**MATERIALS PROVIDED**
* * * * * * *
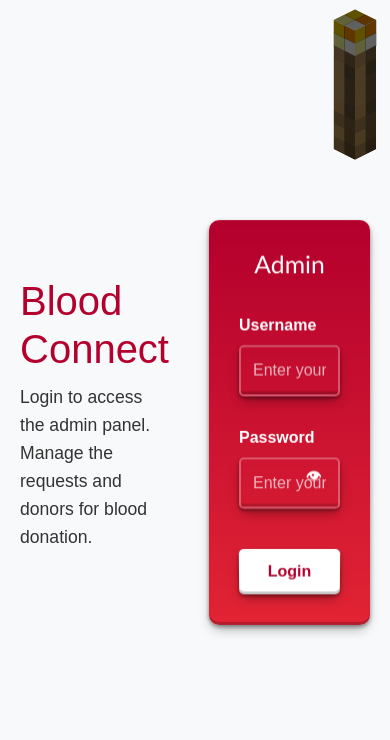
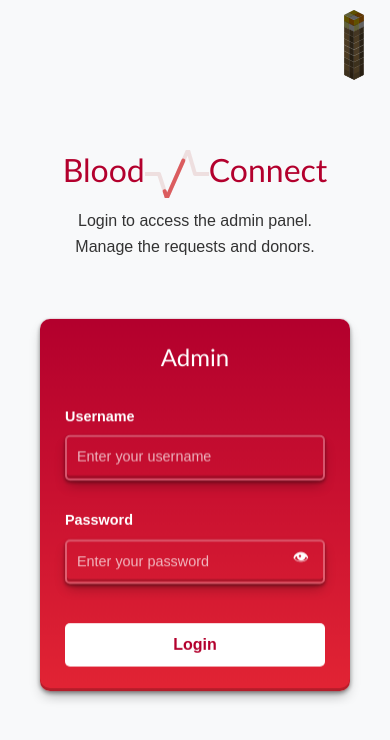
Before and after one commit to kent123454321/https---github.com-JamPel15-DONATEBLOOD, a plain HTML site: page login_form.html in a window 390 px wide. Drawn offline with nearby package versions, Linux system fonts and the light colour scheme.

Commit message:
24th commit

```diff
--- a/login_form.html
+++ b/login_form.html
@@ -42,27 +42,45 @@
             display: flex;
             justify-content: center;
             align-items: center;
-            height: 100vh;
+            min-height: 100vh;
             margin: 0;
             font-family: Arial, sans-serif;
             color: var(--text-color);
             transition: background-color 0.5s ease, color 0.5s ease;
+            padding: 20px;
         }
 
         .container {
             display: flex;
-            justify-content: space-between;
-            align-items: center;
+            flex-direction: column;
             width: 100%;
             max-width: 900px;
             padding: 20px;
         }
 
+        @media (min-width: 768px) {
+            .container {
+                flex-direction: row;
+                justify-content: space-between;
+                align-items: center;
+            }
+        }
+
         .blood-donation-text {
             flex: 1;
-            padding-right: 40px;
+            padding-right: 0;
+            padding-bottom: 40px;
             color: var(--text-color);
             animation: slideInFromTop 1s ease-in-out;
+            text-align: center;
+        }
+
+        @media (min-width: 768px) {
+            .blood-donation-text {
+                padding-right: 40px;
+                padding-bottom: 0;
+                text-align: left;
+            }
         }
 
         @keyframes slideInFromTop {
@@ -78,14 +96,26 @@
 
         .blood-donation-text h1 {
             color: var(--primary-color);
-            font-size: 2.5rem;
+            font-size: 2rem;
             margin-bottom: 10px;
             transition: color 0.5s ease;
         }
 
+        @media (min-width: 768px) {
+            .blood-donation-text h1 {
+                font-size: 2.5rem;
+            }
+        }
+
+        .blood-donation-text p {
+            font-size: 1rem;
+            line-height: 1.6;
+        }
+
+        @media (min-width: 768px) {
             .blood-donation-text p {
                 font-size: 1.1rem;
-            line-height: 1.6;
+            }
         }
 
         /* Modified Uiverse.io form style with blood theme */
@@ -94,7 +124,7 @@
             display: flex;
             flex-direction: column;
             gap: 15px;
-            padding: 30px;
+            padding: 25px;
             background: var(--form-bg);
             border-radius: 10px;
             overflow: hidden;
@@ -106,6 +136,7 @@
             animation: form-animation 0.5s ease-in-out;
             width: 100%;
             max-width: 400px;
+            margin: 0 auto;
             transition: background 0.5s ease;
         }
 
@@ -126,6 +157,7 @@
             font-family: 'Gill Sans', 'Gill Sans MT';
             text-align: center;
             transform-style: preserve-3d;
+            font-size: 1.5rem;
         }
 
         .form-group {
@@ -139,11 +171,12 @@
             color: white;
             font-weight: bold;
             transform-style: preserve-3d;
+            font-size: 0.9rem;
         }
 
         .input {
             width: 100%;
-            padding: 12px;
+            padding: 10px;
             border-radius: 5px;
             background-color: var(--input-bg);
             transition: all 0.3s ease-in-out;
@@ -152,6 +185,14 @@
             color: var(--input-color);
             border: 2px solid var(--input-border);
             box-shadow: rgba(0, 0, 0, 0.4) 0px 2px 4px, rgba(0, 0, 0, 0.3) 0px 7px 13px -3px, rgba(0, 0, 0, 0.2) 0px -3px 0px inset;
+            font-size: 0.9rem;
+        }
+
+        @media (min-width: 768px) {
+            .input {
+                padding: 12px;
+                font-size: 1rem;
+            }
         }
 
         .input::placeholder {
@@ -168,57 +209,69 @@
         }
 
         .btn-login {
-            padding: 12px;
+            width: 100%;
+            padding: 10px;
             border: none;
             border-radius: 5px;
             background-color: var(--btn-bg);
             color: var(--btn-color);
-            font-size: 16px;
+            font-size: 1rem;
             font-weight: bold;
             cursor: pointer;
-            transform-style: preserve-3d;
-            backface-visibility: hidden;
-            transform: rotateX(-10deg);
-            transition: all 0.3s ease-in-out;
-            box-shadow: rgba(0, 0, 0, 0.4) 0px 2px 4px, rgba(0, 0, 0, 0.3) 0px 7px 13px -3px, rgba(0, 0, 0, 0.2) 0px -3px 0px inset;
+            transition: all 0.3s ease;
             margin-top: 10px;
-            transition: background-color 0.5s ease, color 0.5s ease;
         }
 
         .btn-login:hover {
             background-color: var(--btn-hover-bg);
-            transform: scale(1.05) rotateY(10deg) rotateX(5deg);
-            box-shadow: rgba(0, 0, 0, 0.4) 0px 2px 4px, rgba(0, 0, 0, 0.3) 0px 7px 13px -3px, rgba(0, 0, 0, 0.2) 0px -3px 0px inset;
+            transform: scale(1.05);
         }
 
         .password-toggle {
             position: absolute;
-            right: 12px;
-            top: 38px;
+            right: 10px;
+            top: 35px;
             background: none;
             border: none;
             cursor: pointer;
             color: white;
             transform-style: preserve-3d;
             transition: all 0.3s ease;
+            font-size: 1rem;
         }
 
         .password-toggle:hover {
             transform: scale(1.1) rotateY(10deg);
         }
 
-        /* Torch toggle button styles */
+        /* Responsive Torch toggle button styles */
         .theme-toggle-container {
-            position: absolute;
+            position: fixed;
+            top: 15px;
+            right: 15px;
+            z-index: 100;
+        }
+
+        @media (min-width: 768px) {
+            .theme-toggle-container {
                 top: 20px;
                 right: 20px;
-            z-index: 100;
+            }
         }
 
         .theme-toggle {
             position: relative;
             cursor: pointer;
             user-select: none;
+            width: 60px;
+            height: 60px;
+        }
+
+        @media (min-width: 768px) {
+            .theme-toggle {
+                width: auto;
+                height: auto;
+            }
         }
 
         .theme-toggle input {
@@ -230,6 +283,12 @@
         }
 
         .simple-text {
+            display: none;
+        }
+
+        @media (min-width: 768px) {
+            .simple-text {
+                display: block;
                 position: absolute;
                 bottom: -40px;
                 width: 120px;
@@ -240,47 +299,95 @@
                 font-family: monospace;
                 transition: color 0.5s ease;
             }
+        }
 
         .torch {
             display: flex;
             justify-content: center;
+            height: 80px;
+            transform: scale(0.7);
+            transform-origin: top right;
+        }
+
+        @media (min-width: 768px) {
+            .torch {
                 height: 150px;
+                transform: scale(1);
+            }
         }
 
         .head,
         .stick {
             position: absolute;
-            width: 30px;
+            width: 20px;
             transform-style: preserve-3d;
             transform: rotateX(-30deg) rotateY(45deg);
         }
 
+        @media (min-width: 768px) {
+            .head,
+            .stick {
+                width: 30px;
+            }
+        }
+
         .stick {
             position: relative;
+            height: 80px;
+        }
+
+        @media (min-width: 768px) {
+            .stick {
                 height: 120px;
+            }
         }
 
         .face {
             position: absolute;
             transform-style: preserve-3d;
-            width: 30px;
-            height: 30px;
+            width: 20px;
+            height: 20px;
             display: grid;
             grid-template-columns: 50% 50%;
             grid-template-rows: 50% 50%;
             background-color: #000000;
         }
 
+        @media (min-width: 768px) {
+            .face {
+                width: 30px;
+                height: 30px;
+            }
+        }
+
+        .top {
+            transform: rotateX(90deg) translateZ(10px);
+        }
+
+        @media (min-width: 768px) {
             .top {
                 transform: rotateX(90deg) translateZ(15px);
             }
+        }
 
+        .left {
+            transform: rotateY(-90deg) translateZ(10px);
+        }
+
+        @media (min-width: 768px) {
             .left {
                 transform: rotateY(-90deg) translateZ(15px);
             }
+        }
 
         .right {
+            transform: rotateY(0deg) translateZ(10px);
+        }
+
+        @media (min-width: 768px) {
+            .right {
                 transform: rotateY(0deg) translateZ(15px);
+            }
         }
 
         .top div,
@@ -316,21 +423,41 @@
 
         .side {
             position: absolute;
-            width: 30px;
-            height: 120px;
+            width: 20px;
+            height: 80px;
             display: grid;
             grid-template-columns: 50% 50%;
             grid-template-rows: repeat(8, 12.5%);
             cursor: pointer;
+            translate: 0 8px;
+        }
+
+        @media (min-width: 768px) {
+            .side {
+                width: 30px;
+                height: 120px;
                 translate: 0 12px;
+            }
         }
 
         .side-left {
+            transform: rotateY(-90deg) translateZ(10px) translateY(5px);
+        }
+
+        @media (min-width: 768px) {
+            .side-left {
                 transform: rotateY(-90deg) translateZ(15px) translateY(8px);
+            }
         }
 
         .side-right {
+            transform: rotateY(0deg) translateZ(10px) translateY(5px);
+        }
+
+        @media (min-width: 768px) {
+            .side-right {
                 transform: rotateY(0deg) translateZ(15px) translateY(8px);
+            }
         }
 
         .side-left div,
@@ -480,6 +607,42 @@
         .theme-toggle input:checked ~ .torch .side div:nth-child(16) {
             background-color: #372a17;
         }
+        /* From Uiverse.io by milley69 */
+        .loading svg polyline {
+            fill: none;
+            stroke-width: 4;
+            stroke-linecap: round;
+            stroke-linejoin: round;
+            }
+
+            .loading svg polyline#back {
+            fill: none;
+            stroke: #ebd6d6b7;
+            }
+
+            .loading svg polyline#front {
+            fill: none;
+            stroke: #d63739;
+            stroke-dasharray: 48, 144;
+            stroke-dashoffset: 192;
+            animation: dash_682 1.2s linear infinite;
+            }
+
+            @keyframes dash_682 {
+            72.5% {
+                opacity: 0;
+            }
+
+            to {
+                stroke-dashoffset: 0;
+            }
+            }
+            #bloodconnect {
+            font-size: 1.5em;
+            color: #5f0507;
+            font-family: 'Gill Sans', 'Gill Sans MT';
+            font-weight: 800;
+            }
     </style>
 </head>
 <body>
@@ -552,10 +715,15 @@
 
     <div class="container">
         <div class="blood-donation-text">
-            <h1>Blood Connect</h1>
-            <p>
+            <div class="loading" style="text-align: center;" id="bloodconnect">
+                <h1>Blood<svg width="64px" height="48px">
+                    <polyline points="0.157 23.954, 14 23.954, 21.843 48, 43 0, 50 24, 64 24" id="back"></polyline>
+                <polyline points="0.157 23.954, 14 23.954, 21.843 48, 43 0, 50 24, 64 24" id="front"></polyline>
+                </svg>Connect</h1>
+            </div>
+            <p style="text-align: center;">
                 Login to access the admin panel. <br>
-                Manage the requests and donors for blood donation.
+                Manage the requests and donors.
             </p>
         </div>
         <form id="loginForm" class="form">
```
Lines whose indentation alone changed are shown as unchanged.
* * * * * * *
**EXERCISE**
Across the records, how many lines contain "right"? Only the number should be given.

**YOUR SOLUTION**
12